Pavlysh Secondary School

The school that Sukhomlinsky headed in Pavlysh was a combined primary and secondary school, with 4 years of primary and 6 years of secondary education offered to the students. The enrolment was about 500 students. Sukhomlinsky was appointed to the school in 1947, when the German occupation was still fresh in children’s memories. Many children had suffered great trauma during the war. Some had lost parents, some had been injured, some did not even know who their parents were.

Sukhomlinsky felt that in many cases the school’s first priority was to help children regain their childhood. Without a genuinely humane approach meaningful education would be impossible. Sukhomlinsky had to overcome great trauma himself. He had nearly died on the battlefield, with his arm nearly severed, and fragments of shrapnel left in his chest. Then, when his native village was freed from occupation, he learnt of the violent death of his wife and child. For years he found it difficult to sleep at night, and woke early to lose himself in his work. His love for children was what kept him sane. Each morning he looked forward to the sound of their chatter as they arrived at school.

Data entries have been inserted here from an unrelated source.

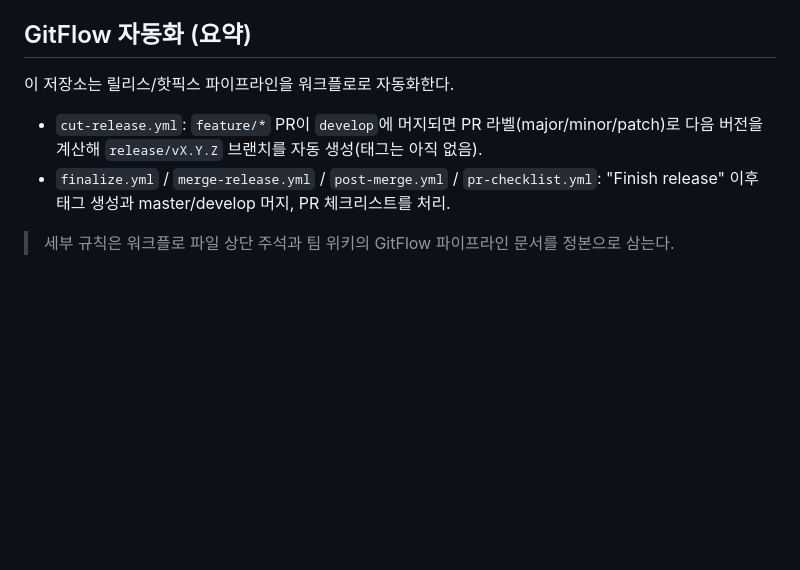
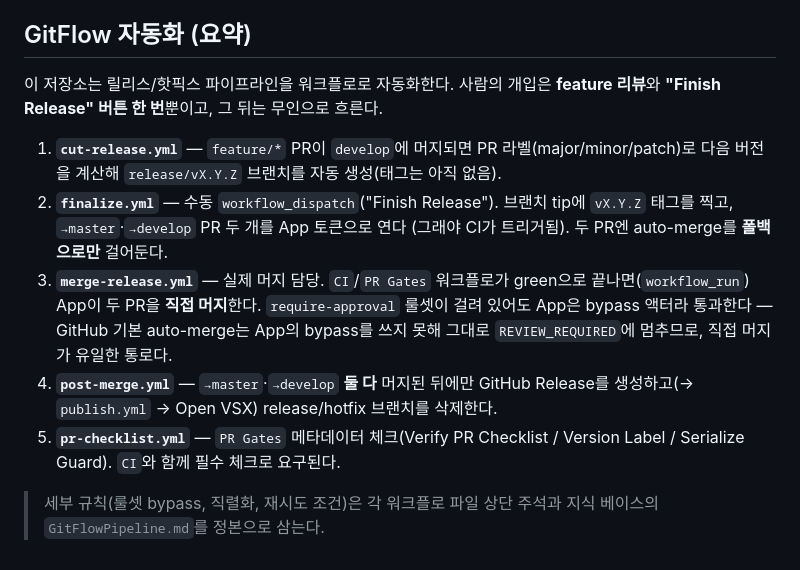
Before and after one commit to sdkurjnk/OsciloScope, a Markdown page: docs/build-and-release.md, the part around the change. Rendered like a GitHub page; blank space fills up the shorter version.

Commit message:
docs: update GitFlow section to reflect direct-merge CD pipeline
Co-Authored-By: Claude Opus 4.8 <noreply@anthropic.com>

```diff
--- a/docs/build-and-release.md
+++ b/docs/build-and-release.md
@@ -56,11 +56,22 @@ Extension Host 코드(`src/`)는 webpack으로 단일 `dist/extension.js`로 번
 
 ## GitFlow 자동화 (요약)
 
-이 저장소는 릴리스/핫픽스 파이프라인을 워크플로로 자동화한다.
+이 저장소는 릴리스/핫픽스 파이프라인을 워크플로로 자동화한다. 사람의 개입은
+**feature 리뷰**와 **"Finish Release" 버튼 한 번**뿐이고, 그 뒤는 무인으로 흐른다.
 
-- `cut-release.yml`: `feature/*` PR이 `develop`에 머지되면 PR 라벨(major/minor/patch)로
-  다음 버전을 계산해 `release/vX.Y.Z` 브랜치를 자동 생성(태그는 아직 없음).
-- `finalize.yml` / `merge-release.yml` / `post-merge.yml` / `pr-checklist.yml`:
-  "Finish release" 이후 태그 생성과 master/develop 머지, PR 체크리스트를 처리.
+1. **`cut-release.yml`** — `feature/*` PR이 `develop`에 머지되면 PR 라벨(major/minor/patch)로
+   다음 버전을 계산해 `release/vX.Y.Z` 브랜치를 자동 생성(태그는 아직 없음).
+2. **`finalize.yml`** — 수동 `workflow_dispatch`("Finish Release"). 브랜치 tip에
+   `vX.Y.Z` 태그를 찍고, `→master`·`→develop` PR 두 개를 App 토큰으로 연다
+   (그래야 CI가 트리거됨). 두 PR엔 auto-merge를 **폴백으로만** 걸어둔다.
+3. **`merge-release.yml`** — 실제 머지 담당. `CI`/`PR Gates` 워크플로가 green으로
+   끝나면(`workflow_run`) App이 두 PR을 **직접 머지**한다. `require-approval` 룰셋이
+   걸려 있어도 App은 bypass 액터라 통과한다 — GitHub 기본 auto-merge는 App의 bypass를
+   쓰지 못해 그대로 `REVIEW_REQUIRED`에 멈추므로, 직접 머지가 유일한 통로다.
+4. **`post-merge.yml`** — `→master`·`→develop` **둘 다** 머지된 뒤에만 GitHub Release를
+   생성하고(→ `publish.yml` → Open VSX) release/hotfix 브랜치를 삭제한다.
+5. **`pr-checklist.yml`** — `PR Gates` 메타데이터 체크(Verify PR Checklist / Version Label /
+   Serialize Guard). `CI`와 함께 필수 체크로 요구된다.
 
-> 세부 규칙은 워크플로 파일 상단 주석과 팀 위키의 GitFlow 파이프라인 문서를 정본으로 삼는다.
+> 세부 규칙(룰셋 bypass, 직렬화, 재시도 조건)은 각 워크플로 파일 상단 주석과
+> 지식 베이스의 `GitFlowPipeline.md`를 정본으로 삼는다.
```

In 1969 Sukhomlinsky published a book summarizing his experience and that of his staff at the school in Pavlysh. In it he attempts to show the interconnectedness of all the activities at his school, and paints a picture of a holistic approach to education, which included physical, moral, intellectual, aesthetic and vocational elements. He considered that no one element of education was the most important, but that all were important, just as each petal of a flower contributes to its beauty.

In my book “Each One Must Shine”, many of the quotations in chapters three and four are taken from Sukhomlinsky’s account in “Pavlyshskaya sredyaya shkola” [Pavlysh Secondary School]. Here are some of them:

‘The child is a living creature, his brain is a most delicate and tender organ, which must be treated with care and concern. It is possible to give primary education in three years, but only on the condition that there is a constant concern for the children’s health, and for the normal development of the child’s organism. The basis for effective intellectual work is not to be found in its tempo and intensity, but in due attention being given to its organisation, in carrying out multifaceted physical, intellectual and aesthetic education.” (p. 54)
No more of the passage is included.